══ Records for the exercise
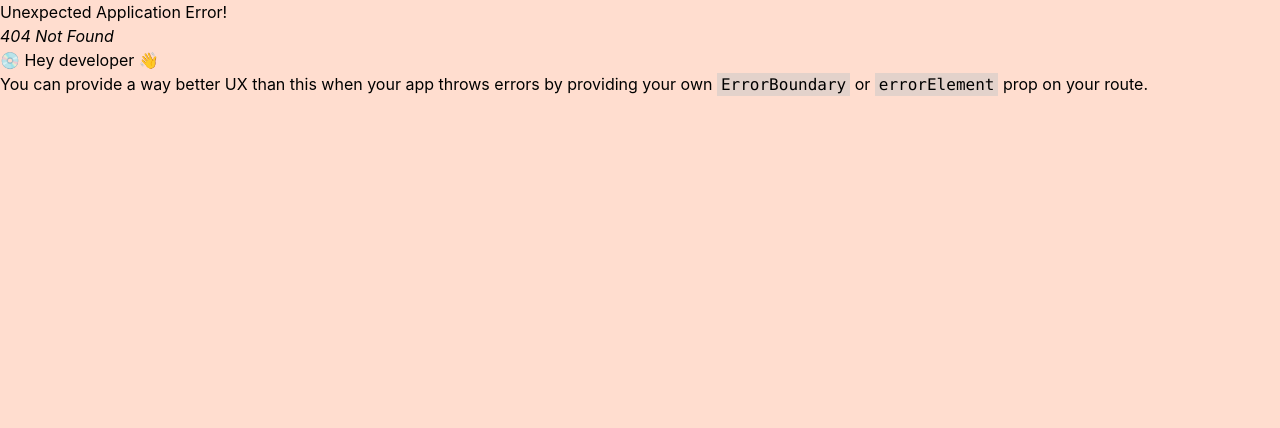
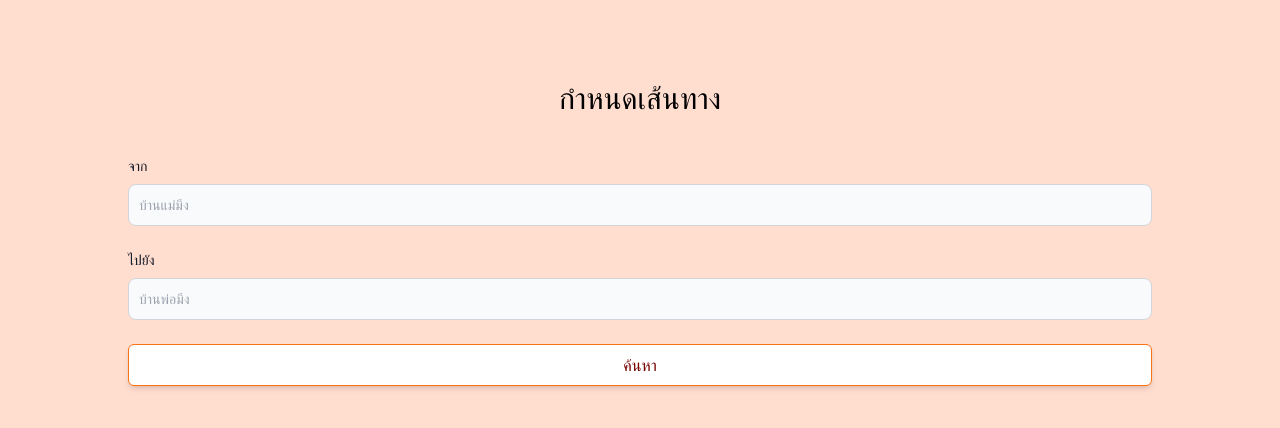
Before and after one commit to Sunioatm/SE-TermProject-Backend, a React (Vite) app: page /rt in a window 1280 px wide. Before the commit this address had no page. Shown: the top 428 px of the page. Built offline with nearby package versions, Linux system fonts and the light colour scheme.

Commit message:
Copy everything from login

```diff
--- /dev/null
+++ b/src/Routefinder.jsx
@@ -0,0 +1,28 @@
+import { Link } from "react-router-dom";
+import { tv } from "tailwind-variants";
+import { InputForm } from "./components/InputForm";
+import { Button } from "./components/Button";
+
+const RoutefinderPage = tv({
+    slots: {
+      base: "flex flex-col h-screen items-center pt-20",
+      headerText: "text-3xl font-bold mb-10",
+    },
+  });
+
+const { base, headerText } = RoutefinderPage();
+
+export default function Routefinder() {
+  return (
+    <main className={base()}>
+      <h1 className={headerText()}>กำหนดเส้นทาง</h1>
+      <section className="w-4/5">
+        <form className="flex flex-col">
+          <InputForm label="จาก" id="from" placeholder={"บ้านแม่มึง"}/>
+          <InputForm label="ไปยัง" id="to" placeholder={"บ้านพ่อมึง"}/>
+          <Button label="ค้นหา" type="submit" />
+        </form>
+      </section>
+    </main>
+  );
+}
--- a/src/Router.jsx
+++ b/src/Router.jsx
@@ -1,12 +1,17 @@
 import { createBrowserRouter, RouterProvider } from "react-router-dom";
 
 import Login from './Login';
+import Routefinder from "./Routefinder";
 
 const router = createBrowserRouter([
   {
     path: "/",
     element: <Login />,
   },
+  {
+    path: "/rt",
+    element: <Routefinder />,
+  },
 ]);
 
 export default function Router() {
```
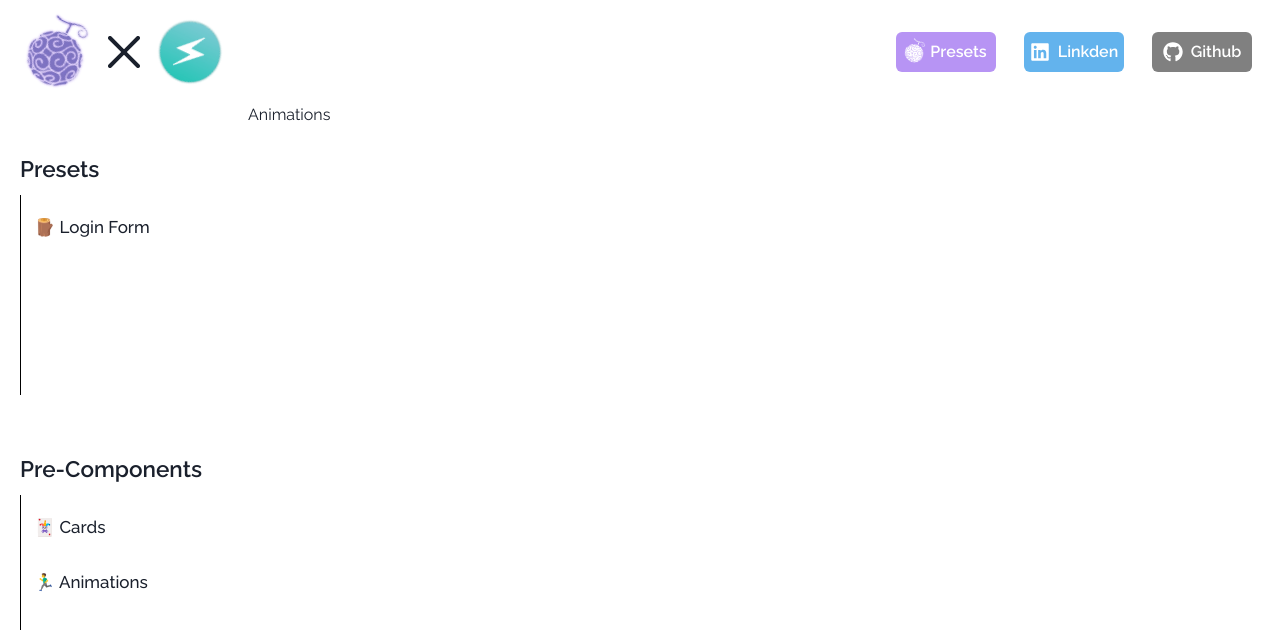
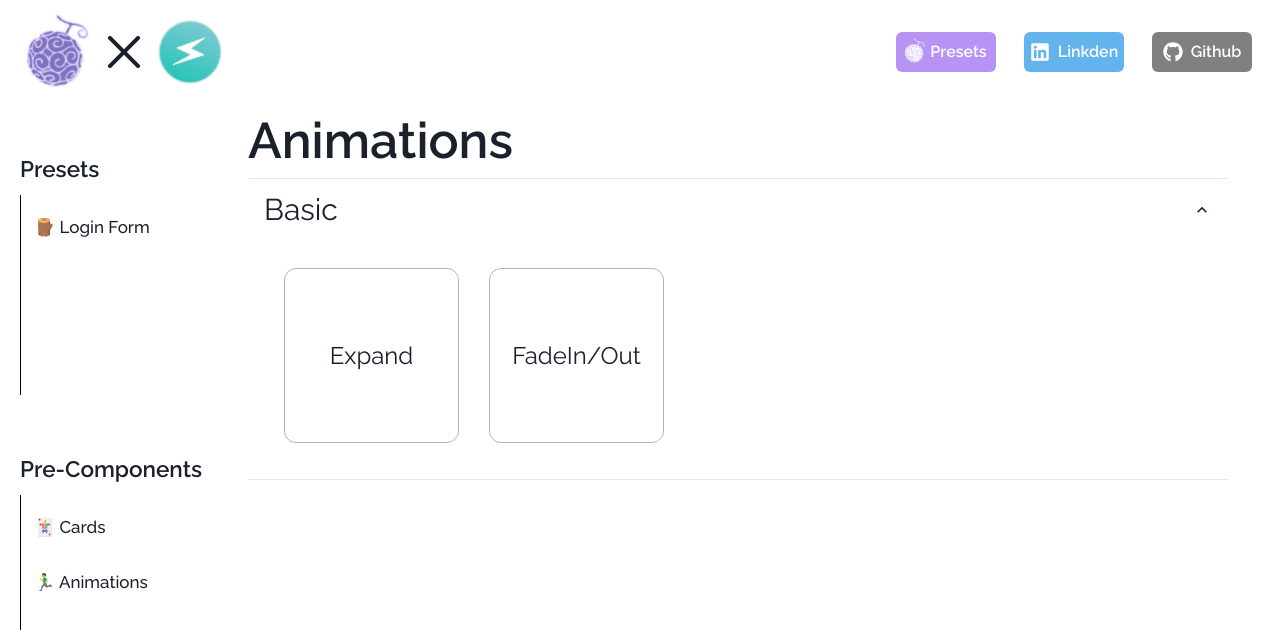
Before and after one commit to AdminForIinRange/personaluicompnextjschakraui, a Next.js app: page /components/animations in a window 1280 px wide. Shown: the top 630 px of the page. Built offline with nearby package versions, Linux system fonts and the light colour scheme.

Commit message:
simple Animation page via const Animations = () => {

```diff
--- a/src/app/components/[slug]/page.jsx
+++ b/src/app/components/[slug]/page.jsx
@@ -8,6 +8,8 @@ import { HStack, useMediaQuery } from "@chakra-ui/react";
 import SidePanel from "@/components/SidePanel/SidePanel";
 import NotMobileCompatible from "@/components/DevlopmentNotice/NotMobileCompatible";
 
+import Animations from "@/components/presets/Animations";
+
 const SlugPrams = ({ params }) => {
   if (params.slug === "cards") {
     return  <Card />
@@ -17,24 +19,12 @@ const SlugPrams = ({ params }) => {
         <hi>Modal</hi>
       </div>
     );
-  } else if (params.slug === "frames") {
-    return (
-      <div>
-        <hi>Frames</hi>
-      </div>
-    );
+
   } else if (params.slug === "animations") {
     return (
-      <div>
-        <hi>Animations</hi>
-      </div>
+      <Animations />
     );
-  } else if (params.slug === "charts") {
-    return (
-      <div>
-        <hi>Charts</hi>
-      </div>
-    );
+
   } else if (params.slug === "loginForm") {
     return (
 
--- /dev/null
+++ b/src/components/presets/Animations.jsx
@@ -0,0 +1,130 @@
+import {
+  FormLabel,
+  Input,
+  Accordion,
+  AccordionItem,
+  AccordionButton,
+  AccordionPanel,
+  AccordionIcon,
+  HStack,
+  VStack,
+  Checkbox,
+  Button,
+  Divider,
+  Text,
+  Box,
+} from "@chakra-ui/react";
+const Animations = () => {
+  const AnimationsDataSet = [
+    {
+      title: "Expand",
+      code: `scale(1.05)`,
+    },
+    {title: "FadeIn/Out",
+      code: `0`,},
+  ];
+
+  return (
+    <>
+      <HStack
+        h={"100%"}
+        w={"100%"}
+        justify={["center", "center", "left", "left", "left"]}
+        align={"center"}
+      >
+        <Accordion defaultIndex={[0]} allowMultiple w={"95%"} h={"100%"}>
+          <Text
+            fontSize={"50"}
+            fontWeight={"600"}
+            align={["center", "center", "left", "left", "left"]}
+          >
+            Animations
+          </Text>
+          <AccordionItem>
+            <h2>
+              <AccordionButton>
+                <Box as="span" flex="1" textAlign="left">
+                  <Text fontSize={"30"} fontWeight={"400"}>
+                    Basic
+                  </Text>
+                </Box>
+                <AccordionIcon />
+              </AccordionButton>
+            </h2>
+            <AccordionPanel pb={4}>
+              <HStack
+                ml={["0px", "0px", "20px", "20px", "20px"]}
+                mb={["0px", "0px", "20px", "20px", "20px"]}
+                flexWrap={"wrap"}
+                mt={"20px"}
+                align={"start"}
+                justify={["center", "center", "left", "left", "left"]}
+                h={"100%"}
+                w={"100%"}
+                gap={["10px", "10px", "20px", "20px", "30px"]}
+              >
+                <Box
+                  transition="transform, 0.3s ease-in-out"
+                  _hover={{
+                    transform: "scale(1.05)",
+                  }}
+                  w={"175px"}
+                  h={"175px"}
+                  border={"1.8px solid #B5B5B5"}
+                  rounded={"xl"}
+                  p={"3"}
+                >
+                  <HStack
+                    w={"100%"}
+                    h={"100%"}
+                    justify={"center"}
+                    align={"center"}
+                  >
+                    <VStack
+                      w={"100%"}
+                      h={"100%"}
+                      justify={"center"}
+                      align={"center"}
+                    >
+                      <Text fontSize={"24"}>Expand</Text>
+                    </VStack>
+                  </HStack>
+                </Box>
+
+                <Box
+                  transition="transform, 0.3s ease-in-out"
+                  _hover={{
+                    opacity: 0,
+                  }}
+                  w={"175px"}
+                  h={"175px"}
+                  border={"1.8px solid #B5B5B5"}
+                  rounded={"xl"}
+                  p={"3"}
+                >
+                  <HStack
+                    w={"100%"}
+                    h={"100%"}
+                    justify={"center"}
+                    align={"center"}
+                  >
+                    <VStack
+                      w={"100%"}
+                      h={"100%"}
+                      justify={"center"}
+                      align={"center"}
+                    >
+                      <Text fontSize={"24"}>FadeIn/Out</Text>
+                    </VStack>
+                  </HStack>
+                </Box>
+              </HStack>
+            </AccordionPanel>
+          </AccordionItem>
+        </Accordion>
+      </HStack>
+    </>
+  );
+};
+
+export default Animations;
```
Also changed, not shown: src/components/presets/BasicCards/SimpleCard.jsx (line endings or trailing spaces).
════
The response should repeat each record precisely and contain no pictures.

◆ **Answer below**:
Before and after one commit to Sunioatm/SE-TermProject-Backend, a React (Vite) app: page /rt in a window 1280 px wide. Before the commit this address had no page. Shown: the top 428 px of the page. Built offline with nearby package versions, Linux system fonts and the light colour scheme.

Commit message:
Copy everything from login

```diff
--- /dev/null
+++ b/src/Routefinder.jsx
@@ -0,0 +1,28 @@
+import { Link } from "react-router-dom";
+import { tv } from "tailwind-variants";
+import { InputForm } from "./components/InputForm";
+import { Button } from "./components/Button";
+
+const RoutefinderPage = tv({
+    slots: {
+      base: "flex flex-col h-screen items-center pt-20",
+      headerText: "text-3xl font-bold mb-10",
+    },
+  });
+
+const { base, headerText } = RoutefinderPage();
+
+export default function Routefinder() {
+  return (
+    <main className={base()}>
+      <h1 className={headerText()}>กำหนดเส้นทาง</h1>
+      <section className="w-4/5">
+        <form className="flex flex-col">
+          <InputForm label="จาก" id="from" placeholder={"บ้านแม่มึง"}/>
+          <InputForm label="ไปยัง" id="to" placeholder={"บ้านพ่อมึง"}/>
+          <Button label="ค้นหา" type="submit" />
+        </form>
+      </section>
+    </main>
+  );
+}
--- a/src/Router.jsx
+++ b/src/Router.jsx
@@ -1,12 +1,17 @@
 import { createBrowserRouter, RouterProvider } from "react-router-dom";
 
 import Login from './Login';
+import Routefinder from "./Routefinder";
 
 const router = createBrowserRouter([
   {
     path: "/",
     element: <Login />,
   },
+  {
+    path: "/rt",
+    element: <Routefinder />,
+  },
 ]);
 
 export default function Router() {
```
Before and after one commit to AdminForIinRange/personaluicompnextjschakraui, a Next.js app: page /components/animations in a window 1280 px wide. Shown: the top 630 px of the page. Built offline with nearby package versions, Linux system fonts and the light colour scheme.

Commit message:
simple Animation page via const Animations = () => {

```diff
--- a/src/app/components/[slug]/page.jsx
+++ b/src/app/components/[slug]/page.jsx
@@ -8,6 +8,8 @@ import { HStack, useMediaQuery } from "@chakra-ui/react";
 import SidePanel from "@/components/SidePanel/SidePanel";
 import NotMobileCompatible from "@/components/DevlopmentNotice/NotMobileCompatible";
 
+import Animations from "@/components/presets/Animations";
+
 const SlugPrams = ({ params }) => {
   if (params.slug === "cards") {
     return  <Card />
@@ -17,24 +19,12 @@ const SlugPrams = ({ params }) => {
         <hi>Modal</hi>
       </div>
     );
-  } else if (params.slug === "frames") {
-    return (
-      <div>
-        <hi>Frames</hi>
-      </div>
-    );
+
   } else if (params.slug === "animations") {
     return (
-      <div>
-        <hi>Animations</hi>
-      </div>
+      <Animations />
     );
-  } else if (params.slug === "charts") {
-    return (
-      <div>
-        <hi>Charts</hi>
-      </div>
-    );
+
   } else if (params.slug === "loginForm") {
     return (
 
--- /dev/null
+++ b/src/components/presets/Animations.jsx
@@ -0,0 +1,130 @@
+import {
+  FormLabel,
+  Input,
+  Accordion,
+  AccordionItem,
+  AccordionButton,
+  AccordionPanel,
+  AccordionIcon,
+  HStack,
+  VStack,
+  Checkbox,
+  Button,
+  Divider,
+  Text,
+  Box,
+} from "@chakra-ui/react";
+const Animations = () => {
+  const AnimationsDataSet = [
+    {
+      title: "Expand",
+      code: `scale(1.05)`,
+    },
+    {title: "FadeIn/Out",
+      code: `0`,},
+  ];
+
+  return (
+    <>
+      <HStack
+        h={"100%"}
+        w={"100%"}
+        justify={["center", "center", "left", "left", "left"]}
+        align={"center"}
+      >
+        <Accordion defaultIndex={[0]} allowMultiple w={"95%"} h={"100%"}>
+          <Text
+            fontSize={"50"}
+            fontWeight={"600"}
+            align={["center", "center", "left", "left", "left"]}
+          >
+            Animations
+          </Text>
+          <AccordionItem>
+            <h2>
+              <AccordionButton>
+                <Box as="span" flex="1" textAlign="left">
+                  <Text fontSize={"30"} fontWeight={"400"}>
+                    Basic
+                  </Text>
+                </Box>
+                <AccordionIcon />
+              </AccordionButton>
+            </h2>
+            <AccordionPanel pb={4}>
+              <HStack
+                ml={["0px", "0px", "20px", "20px", "20px"]}
+                mb={["0px", "0px", "20px", "20px", "20px"]}
+                flexWrap={"wrap"}
+                mt={"20px"}
+                align={"start"}
+                justify={["center", "center", "left", "left", "left"]}
+                h={"100%"}
+                w={"100%"}
+                gap={["10px", "10px", "20px", "20px", "30px"]}
+              >
+                <Box
+                  transition="transform, 0.3s ease-in-out"
+                  _hover={{
+                    transform: "scale(1.05)",
+                  }}
+                  w={"175px"}
+                  h={"175px"}
+                  border={"1.8px solid #B5B5B5"}
+                  rounded={"xl"}
+                  p={"3"}
+                >
+                  <HStack
+                    w={"100%"}
+                    h={"100%"}
+                    justify={"center"}
+                    align={"center"}
+                  >
+                    <VStack
+                      w={"100%"}
+                      h={"100%"}
+                      justify={"center"}
+                      align={"center"}
+                    >
+                      <Text fontSize={"24"}>Expand</Text>
+                    </VStack>
+                  </HStack>
+                </Box>
+
+                <Box
+                  transition="transform, 0.3s ease-in-out"
+                  _hover={{
+                    opacity: 0,
+                  }}
+                  w={"175px"}
+                  h={"175px"}
+                  border={"1.8px solid #B5B5B5"}
+                  rounded={"xl"}
+                  p={"3"}
+                >
+                  <HStack
+                    w={"100%"}
+                    h={"100%"}
+                    justify={"center"}
+                    align={"center"}
+                  >
+                    <VStack
+                      w={"100%"}
+                      h={"100%"}
+                      justify={"center"}
+                      align={"center"}
+                    >
+                      <Text fontSize={"24"}>FadeIn/Out</Text>
+                    </VStack>
+                  </HStack>
+                </Box>
+              </HStack>
+            </AccordionPanel>
+          </AccordionItem>
+        </Accordion>
+      </HStack>
+    </>
+  );
+};
+
+export default Animations;
```
Also changed, not shown: src/components/presets/BasicCards/SimpleCard.jsx (line endings or trailing spaces).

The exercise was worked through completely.